“If liberty means anything at all, it means the right to tell people what they do not want to hear.”

― George Orwell

“There's a time when the operation of the machine becomes so odious —  makes you so sick at heart — that you can't take part. You can't even passively take part.”

–Mario Savio, key activist in the Free Speech Movement

 

It is October 1964, Berkley. A student protest has just been launched on the campus of University of California.

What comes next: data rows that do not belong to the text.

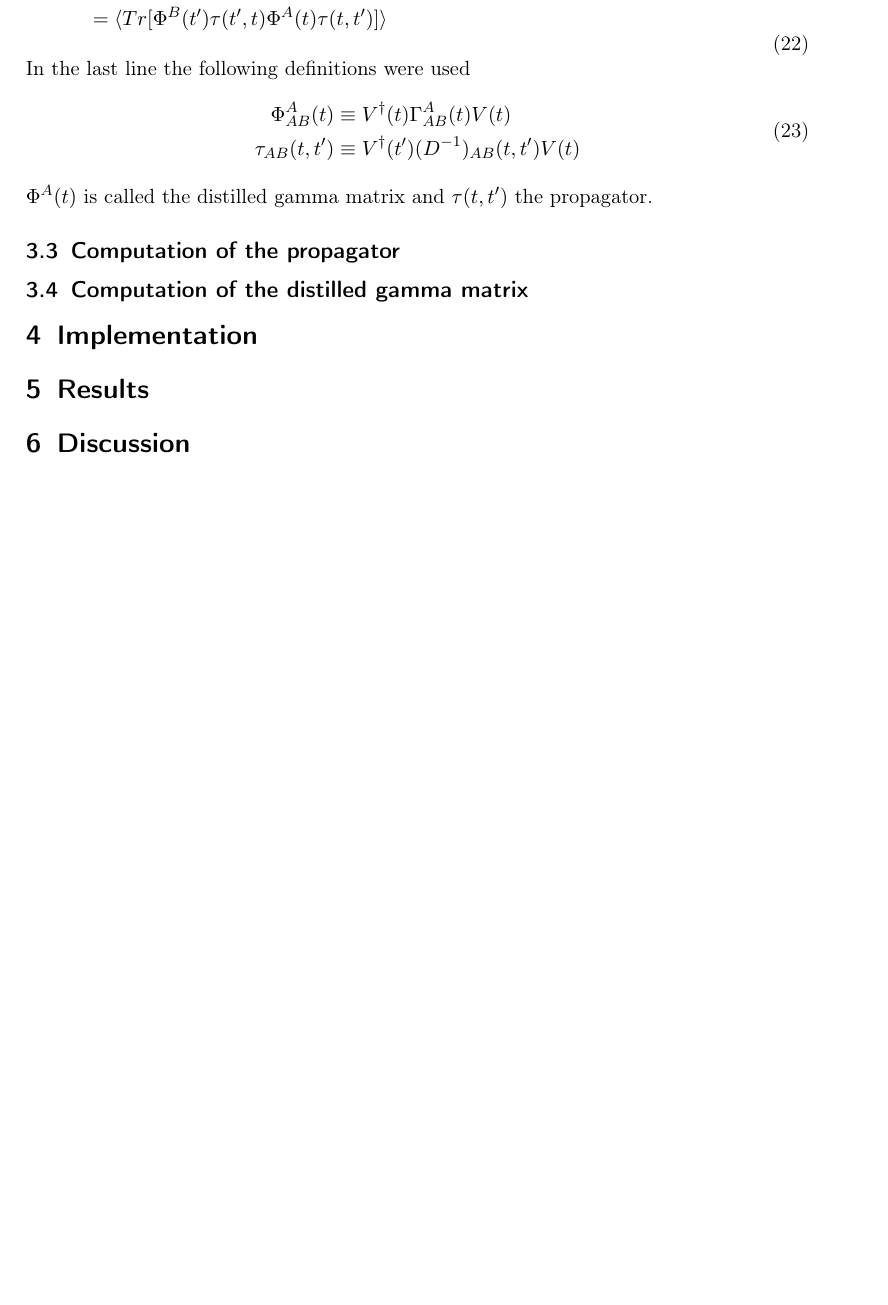
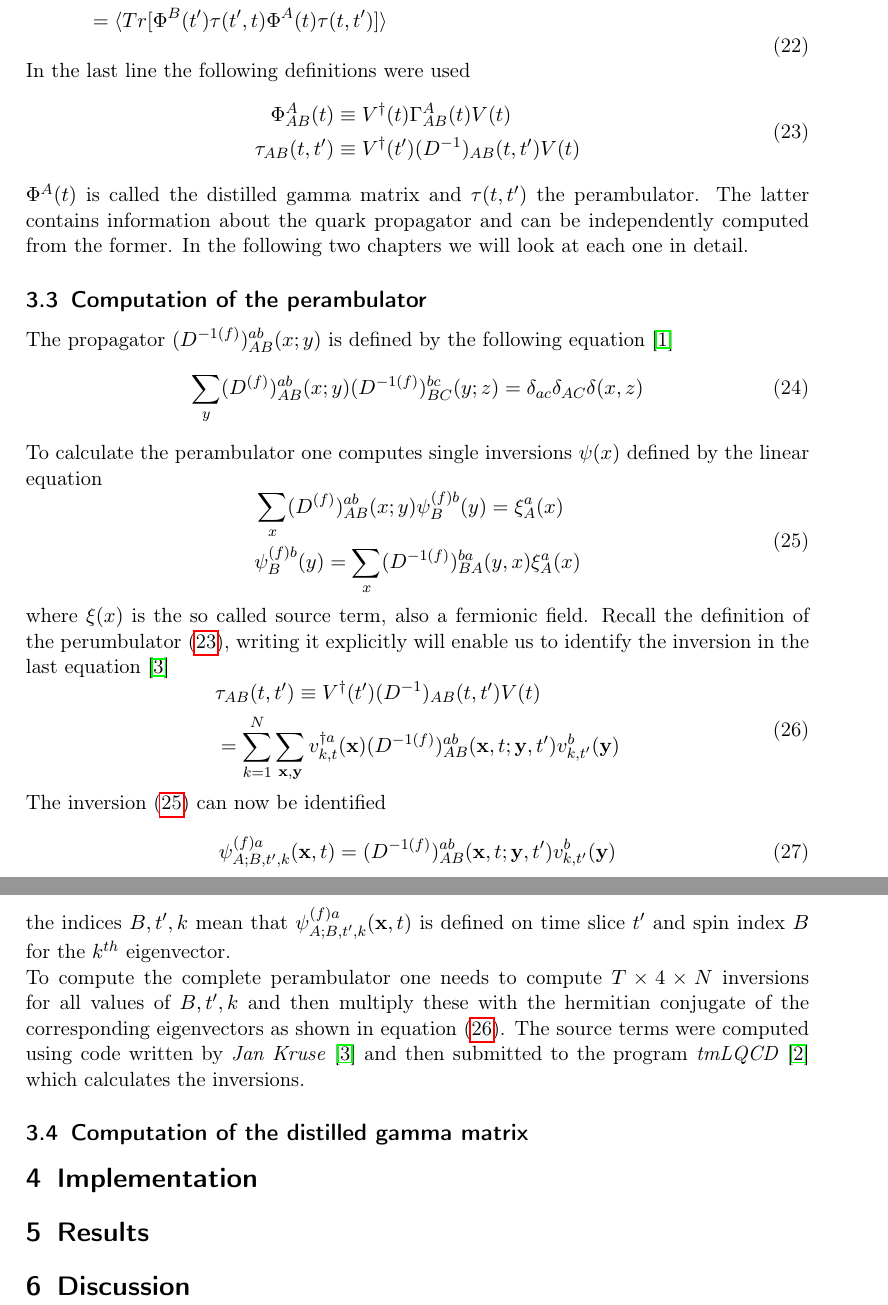
Before and after one commit to Larsg7/bachelor_thesis, a LaTeX document (main.tex, which reads sections/distillation.tex): part of page 5 of 6 before the commit and two parts of pages 5 and 6 of 7 after it, the two joined at a grey line, cut so that both start at the same text, the shorter picture padded with empty space. Compiled offline with pdfLaTeX.

Commit message:
calculations of the perambulators

```diff
--- a/sections/distillation.tex
+++ b/sections/distillation.tex
@@ -81,13 +81,41 @@ The term distillation describes a quark-field smearing algorithm to compute hadr
     \end{equation}
     In the last line the following definitions were used
     \begin{equation}
-        \begin{aligned}
+        \begin{aligned}\label{def_gamma_and_perambulator}
             \Phi_{AB}^A(t) &\equiv V^\dagger(t)\Gamma_{AB}^A(t)V(t)\\
             \tau_{AB}(t,t') &\equiv V^\dagger(t')(D^{-1})_{AB}(t,t')V(t)
         \end{aligned}
     \end{equation}
-    $\Phi^A(t)$ is called the distilled gamma matrix and $\tau(t,t')$ the propagator.
+    $\Phi^A(t)$ is called the distilled gamma matrix and $\tau(t,t')$ the perambulator. The latter contains information about the quark propagator and can be independently computed from the former. In the following two chapters we will look at each one in detail.
 
-\subsection{Computation of the propagator}
+\subsection{Computation of the perambulator}
+    The propagator $(D^{-1(f)})^{ab}_{AB}(x;y)$ is defined by the following equation \cite{four_quark_correlation_functions}
+    \begin{equation}
+        \sum_{y}(D^{(f)})^{ab}_{AB}(x;y)(D^{-1(f)})^{bc}_{BC}(y;z) = \delta_{ac}\delta_{AC}\delta(x,z)
+    \end{equation}
+    To calculate the perambulator one computes single inversions $\psi(x)$ defined by the linear equation
+    \begin{equation}
+        \begin{aligned}\label{inversion_term}
+            &\sum_{x}(D^{(f)})^{ab}_{AB}(x;y)\psi^{(f)b}_{B}(y) = \xi^a_A(x)\\
+            &\psi^{(f)b}_{B}(y) = \sum_{x}(D^{-1(f)})^{ba}_{BA}(y,x)\xi^a_A(x)
+        \end{aligned}
+    \end{equation}
+    where $\xi(x)$ is the so called source term, also a fermionic field. Recall the definition of the perumbulator \mref{def_gamma_and_perambulator}, writing it explicitly will enable us to identify the inversion in the last equation \cite{bachelor_thesis_jan}
+    \begin{equation}\label{perambulator_explicit}
+        \begin{aligned}
+            &\tau_{AB}(t,t') \equiv V^\dagger(t')(D^{-1})_{AB}(t,t')V(t)\\
+            &= \sum_{k=1}^N \sum_{\textbf{x},\textbf{y}}
+            v_{k,t}^{\dagger a}(\textbf{x})
+            (D^{-1(f)})^{ab}_{AB}(\textbf{x},t;\textbf{y},t')
+            v_{k,t'}^{b}(\textbf{y})\\
+        \end{aligned}
+    \end{equation}
+    The inversion \mref{inversion_term} can now be identified
+    \begin{equation}
+        \psi^{(f)a}_{A;B,t',k}(\textbf{x},t) = (D^{-1(f)})^{ab}_{AB}(\textbf{x},t;\textbf{y},t')
+            v_{k,t'}^{b}(\textbf{y})
+    \end{equation}
+    the indices $B,t',k$ mean that $\psi^{(f)a}_{A;B,t',k}(\textbf{x},t)$ is defined on time slice $t'$ and spin index $B$ for the $k^{th}$ eigenvector.\\
+    To compute the complete perambulator one needs to compute $T \times 4 \times N$ inversions for all values of $B,t',k$ and then multiply these with the hermitian conjugate of the corresponding eigenvectors as shown in equation \mref{perambulator_explicit}. The source terms were computed using code written by \textit{Jan Kruse} \cite{bachelor_thesis_jan} and then submitted to the program \textit{tmLQCD} \cite{jansen_urbach_2009} which calculates the inversions.
 
 \subsection{Computation of the distilled gamma matrix}
```
Also changed, not shown: ref.bib (+9 -0 lines).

The protest comes in response to the sudden termination of any venue for on-campus political advocacy by the university officials. During a time when awareness and passion for civil rights flew high among the student body, the move was taken as a direct threat to freedom. Initiated by left leaning students, the Free Speech Movement would have long-lasting effects on Berkley as well as other places where students had now come to realise the potential of demonstration. As the movement grew further, and involved a massive sit-in, speeches made by students, the arrest of almost 800; the university finally conceded to the students’ demands, and the ban